"Mr. Smollett is a young man of impeccable character and integrity who fiercely and solemnly maintains his innocence and feels betrayed by a system that apparently wants to skip due process and proceed directly to sentencing," his lawyers concluded.
The statement comes in response to an explosive press conference Thursday morning in which Chicago Police Superintendent Eddie Johnson unloaded on Smollett for what he described as his "shameful" orchestration of a fake hate crime which took "advantage of the pain and anger of racism to advance his career."
"As a black man who spent his entire life living in the city of Chicago, I know the racial divide that exists here," said the superintendent (video below). "I know how hard it's been for our city and our nation to come together. ... How can an individual who's been embraced by the city of Chicago turn around and slap everyone in this city in the face by making these false claims?"
"Bogus police reports cause real harm," said Johnson "They do harm to every legitimate victim who is in need of support by police and investigators as well as the citizens of this city."
In the press conference, Johnson revealed more details about the alleged hate hoax, including that investigators believe Smollett staged the attack and the fake hate letter because he felt that he deserved better pay for his role on "Empire." Johnson also said Smollett paid his co-conspirators, two American brothers of Nigerian descent, with a check.

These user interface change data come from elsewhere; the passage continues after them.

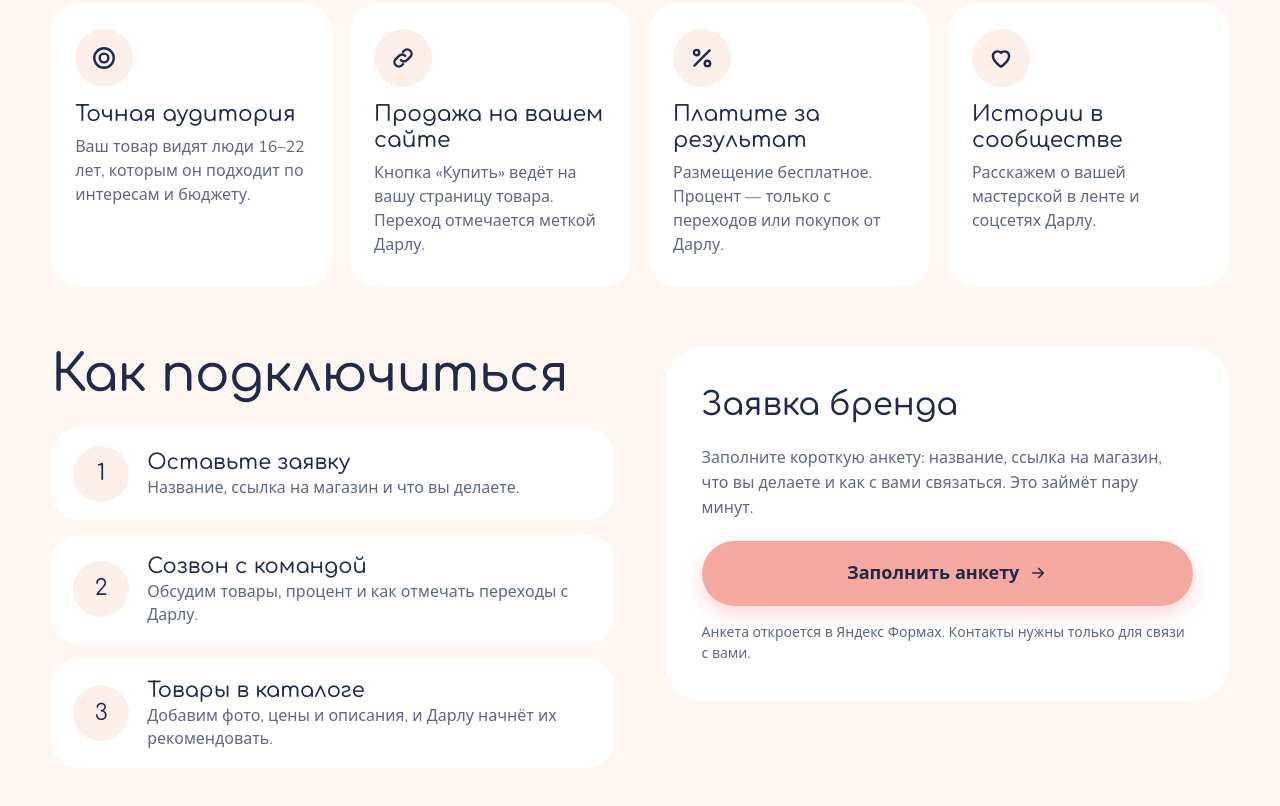
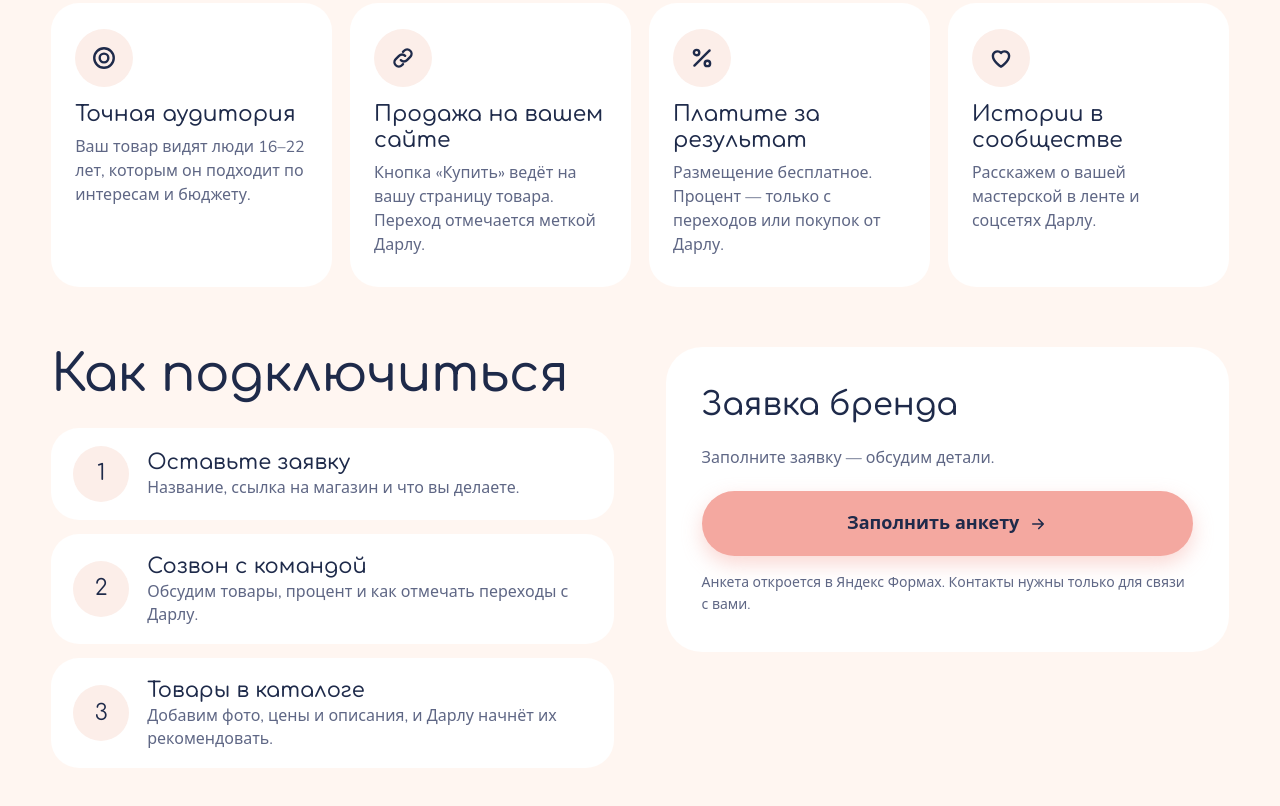
Before and after one commit to zarovkinvital005-create/darlu, a plain HTML site: page docs/brands.html in a window 1280 px wide. Shown: the part 615-1421 px from the top of the page. Drawn offline with nearby package versions, Linux system fonts and the light colour scheme; no server answers.

Commit message:
Брендам: короткое описание у заявки
Co-Authored-By: Claude Sonnet 5.5 <noreply@anthropic.com>

```diff
--- a/docs/brands.html
+++ b/docs/brands.html
@@ -75,7 +75,7 @@
       </div>
       <div class="b-form b-form-link">
         <h3>Заявка бренда</h3>
-        <p>Заполните короткую анкету: название, ссылка на магазин, что вы делаете и как с вами связаться. Это займёт пару минут.</p>
+        <p>Заполните заявку — обсудим детали.</p>
         <a class="btn btn-coral btn-block" href="https://forms.yandex.ru/u/6af3e6002c4f89abf64cc5ac" target="_blank" rel="noopener">Заполнить анкету <svg class="ic"><use href="#arrow"/></svg></a>
         <p class="b-note">Анкета откроется в Яндекс Формах. Контакты нужны только для связи с вами.</p>
       </div>
```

The disorderly conduct for filing a false police report charge is a Class 4 felony in Illinois, which potentially carries a one- to three-year prison sentence. The allegation about the letter has been turned over to federal investigators and could result in additional charges, Johnson indicated.
Johnson also had some choice words for the national media, celebrities, and politicians (including "even presidential candidates"), who uncritically reported Smollett's claims. "To make things worse, the accusations within this phony attack received national attention for weeks. Celebrities, news commentators and even presidential candidates weighed in on something that was choreographed by an actor," he said, adding poignantly: "I wish the families of gun violence in this city got so much attention."